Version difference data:
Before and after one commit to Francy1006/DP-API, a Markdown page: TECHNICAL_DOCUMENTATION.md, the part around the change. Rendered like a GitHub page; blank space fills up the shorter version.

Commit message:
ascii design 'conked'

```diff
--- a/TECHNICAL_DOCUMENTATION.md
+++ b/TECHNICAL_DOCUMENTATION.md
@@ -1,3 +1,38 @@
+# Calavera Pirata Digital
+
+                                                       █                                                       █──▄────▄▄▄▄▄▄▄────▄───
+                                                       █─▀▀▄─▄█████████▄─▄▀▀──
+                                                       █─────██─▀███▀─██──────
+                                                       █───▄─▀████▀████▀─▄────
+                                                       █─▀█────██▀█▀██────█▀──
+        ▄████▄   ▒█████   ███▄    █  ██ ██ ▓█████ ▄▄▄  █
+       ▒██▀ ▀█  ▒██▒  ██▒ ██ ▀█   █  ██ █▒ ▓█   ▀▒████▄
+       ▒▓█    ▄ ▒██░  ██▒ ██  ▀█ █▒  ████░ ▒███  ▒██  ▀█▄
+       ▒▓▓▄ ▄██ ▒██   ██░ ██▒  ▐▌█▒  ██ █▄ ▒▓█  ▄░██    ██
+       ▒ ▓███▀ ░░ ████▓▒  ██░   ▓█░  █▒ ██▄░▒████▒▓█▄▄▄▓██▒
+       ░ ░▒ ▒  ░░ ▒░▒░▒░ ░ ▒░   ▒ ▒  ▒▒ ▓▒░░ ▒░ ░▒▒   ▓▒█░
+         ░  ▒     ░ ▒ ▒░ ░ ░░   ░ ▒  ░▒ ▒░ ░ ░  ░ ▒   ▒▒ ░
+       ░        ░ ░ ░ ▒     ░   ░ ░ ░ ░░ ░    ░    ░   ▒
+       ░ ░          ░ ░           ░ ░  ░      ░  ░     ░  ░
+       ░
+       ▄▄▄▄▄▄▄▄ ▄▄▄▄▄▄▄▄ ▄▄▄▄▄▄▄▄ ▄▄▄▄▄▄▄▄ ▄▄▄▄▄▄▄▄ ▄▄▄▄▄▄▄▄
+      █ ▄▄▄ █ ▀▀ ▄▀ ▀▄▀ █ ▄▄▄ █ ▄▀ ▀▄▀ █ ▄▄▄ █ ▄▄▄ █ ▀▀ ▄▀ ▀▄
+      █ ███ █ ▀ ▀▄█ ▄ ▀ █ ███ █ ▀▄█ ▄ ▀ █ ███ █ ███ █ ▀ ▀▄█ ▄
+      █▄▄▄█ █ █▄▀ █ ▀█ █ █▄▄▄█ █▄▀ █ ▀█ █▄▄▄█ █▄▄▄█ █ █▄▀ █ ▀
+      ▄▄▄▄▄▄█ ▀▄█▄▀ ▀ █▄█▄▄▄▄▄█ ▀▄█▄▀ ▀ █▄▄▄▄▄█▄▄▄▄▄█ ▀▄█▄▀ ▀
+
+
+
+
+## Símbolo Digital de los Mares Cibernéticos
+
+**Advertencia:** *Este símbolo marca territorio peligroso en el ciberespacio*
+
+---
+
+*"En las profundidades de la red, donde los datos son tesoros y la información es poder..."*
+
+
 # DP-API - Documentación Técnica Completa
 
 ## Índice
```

→ WORK REQUIRED
Go line by line through the entries above and tally those that hold the word "Digital"; give the tally alone.

→ WRITTEN ANSWER
2